Sublocade and Suboxone are both used to help minimize an addicts cravings for opioids. But, which one is the best for you and your addiction need you may be wondering? It’s a good thing you landed on our page because we’re going to provide you with an in-depth guide about Sublocade vs Suboxone.
After you’re done reading through this guide, you’ll be able to select which one will work the best for you. Some differences may set one medication above the other one.
Continue reading this brief guide for everything you need to know before selecting the right medication.
What is Suboxone?
Suboxone is a form of medically-assisted treatment that is used to help treat opioid addiction and does contain traces of opioids in it. If the actual medication is too expensive for you, then you can always choose one of the generic brands that are under the name of Naloxone or Buprenorphine.
When someone is taking Suboxone, they will find that it blocks the opioid’s effects and doesn’t allow a recovering addict to achieve the euphoric feeling they used to when they are using. When you use something like Suboxone, you should know that it won’t stop you from withdrawing.
And in some cases, it can make withdrawal worse. Suboxone is taken orally, and you can either take it at home or visit a clinic every day to receive your daily dose of the medication.
Suboxone is not a means of pain management. But, when using it, the effects of opioids will only be blocked for up to 24 hours and for some other people 60 hours.
Side Effects of Suboxone
The first side effect that someone may experience is feeling warm. Again this side effect may be caused by withdrawal symptoms that an addict may be experiencing and can lead them to have a fever.
The drug may also make it challenging to use the bathroom regularly. The use of opioids can cause a person to become constipated and affect their normal urinary flow.
Another common side effect when using Suboxone is bloating in various areas of the body. People may notice that their feet, hands, or face begin to swell and become bloated the more they take the medication.
Loss of appetite is also a common side effect, and although a person may not feel like eating the medication can also cause them to gain an abnormal amount of weight when they first begin taking the prescription. If you don’t experience weight gain, you may experience extreme weight loss.
When someone doesn’t take their prescription, the way that they’re supposed to it can lead to an overdose. There are various signs of overdose that you can be on the lookout for and seek help immediately.
The first sign that you’re overdosing is blurred vision that continues to worsen as symptoms of the overdose increase. You may also find that your experiencing challenges breathing and getting enough air into your lungs.

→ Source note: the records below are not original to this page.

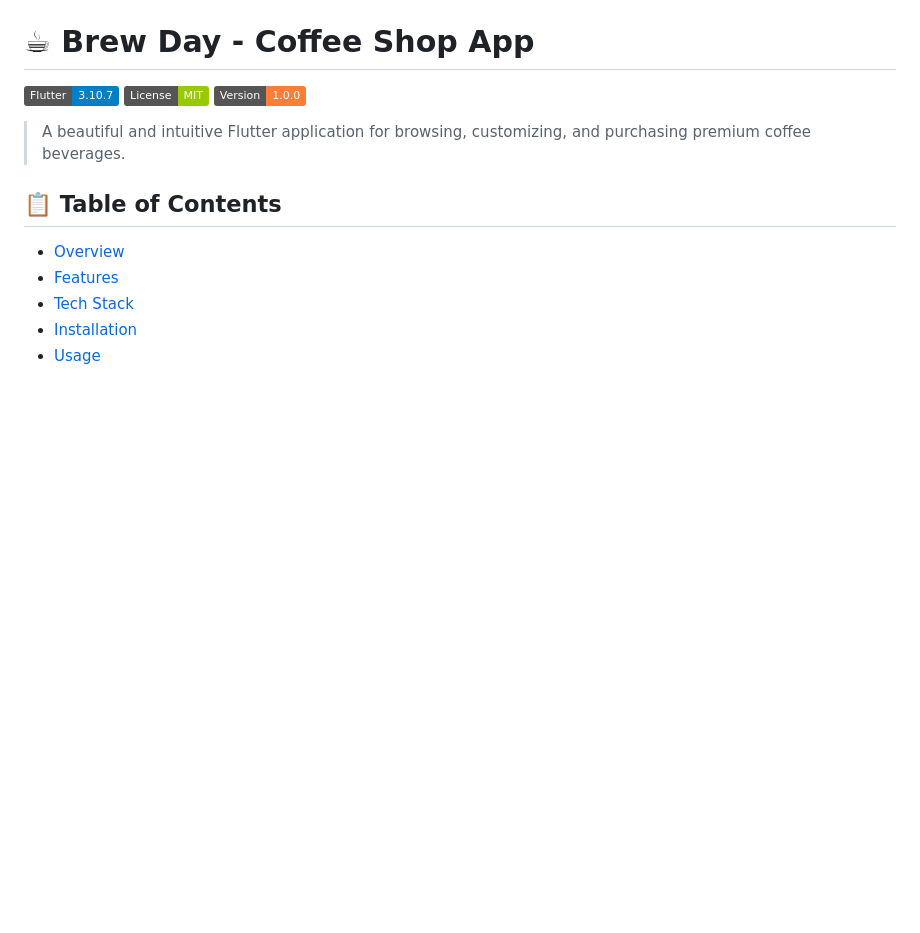
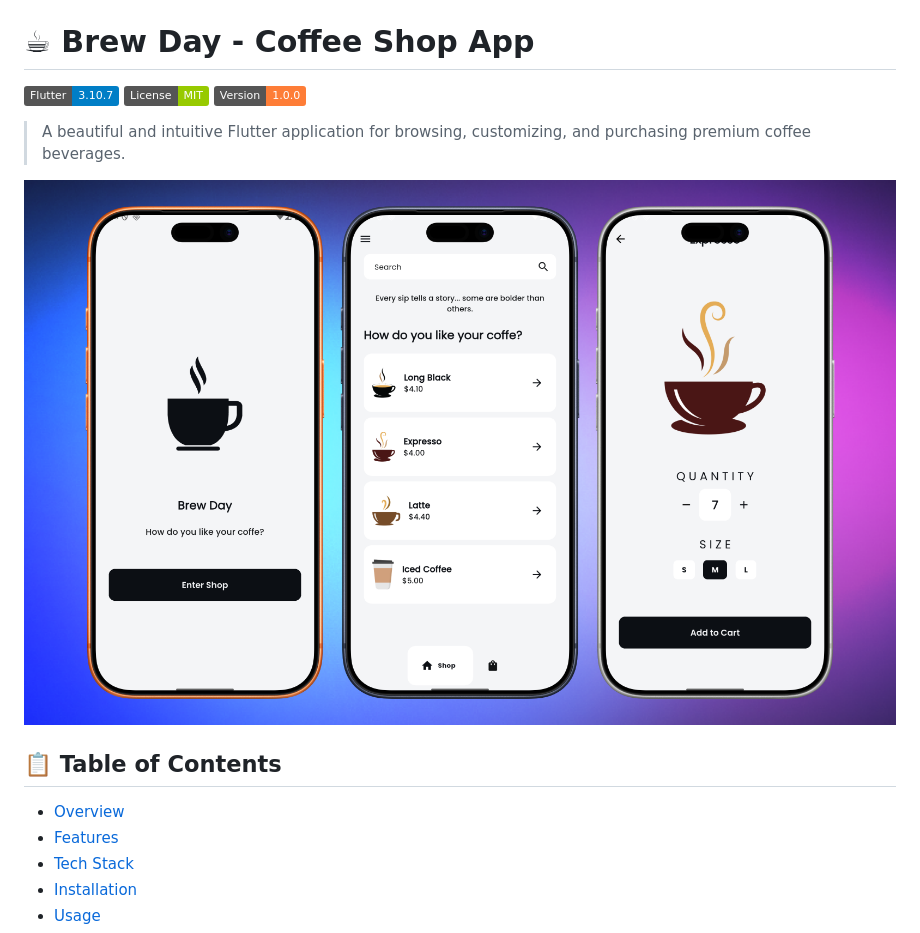
Before and after one commit to fathorrosi-dev/coffe_shop, a Markdown page: README.md, the part around the change. Rendered like a GitHub page; badges without logos; blank space fills up the shorter version.

Commit message:
update README.md: add mockup

```diff
--- a/README.md
+++ b/README.md
@@ -5,6 +5,8 @@
 ![Version](https://img.shields.io/badge/Version-1.0.0-orange.svg)
 
 > A beautiful and intuitive Flutter application for browsing, customizing, and purchasing premium coffee beverages.
+
+<img src="mockup.png" />
 
 ## 📋 Table of Contents
 
```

Your breathing may become faster or slower than it usually is. If you feel overwhelmingly tired out of nowhere, that may also be a sign of overdose.
What is Sublocade?
If you want Sublocade Treatment, you have to be accepted into a particular program, and you will have to visit the medication center daily for your dose. Unlike Suboxone, you can not take your dose of Sublocade from the comfort of your home.
Another critical difference between Suboxone and Sublocade is that Sublocade can be used for pain management. There are three different ways to receive your Sublocade treatment, including:
- Intradermal implants
- Transdermal Patch
You can speak with the physician about which option will work the best for you and your current needs. However, one specific benefit of using Sublocade is that you don’t have to get another injection of the medication for 26 days.
And because you have to get the medicine from a clinic given by a healthcare professional in the medical setting, the likelihood of you experiencing an overdose is reduced.
Side Effects of Sublocade
The first side effect that you need to seek medical attention for if you experience it is challenges using the bathroom or burning when you finally urinate. You may also need to keep an eye on your urine to ensure that it’s not got traces of blood or appears cloudy.
Whenever you’re exerting energy, you’ll find that you experience shortness of breath, which can lead to a tight feeling in your chest. Using Sublocade can also cause unexplained weight gain and loss for someone in addiction recovery.
As well as unsightly bruises and bleeding that comes out of nowhere. Sublocade can make it challenging to form complete thoughts and lead to an allergic reaction where the user experiences wheezing, rashes, and hives.
You may also have swelling of the tongue and other areas of the face.
Sublocade vs Suboxone: Which One is Will You Choose?
When it comes to the discussion of Sublocade vs Suboxone and which one is better for you, it really comes down to your personal preference and which one works the best for your current schedule. Sublocade can be taken every 26 days, but you can administer Suboxone from your own home.
If you’re looking to get into recovery and need help, contact our experts at Next Wind Recovery. We can educate you about your options regarding medicine-assisted treatment and help you take steps to catch your next wind today.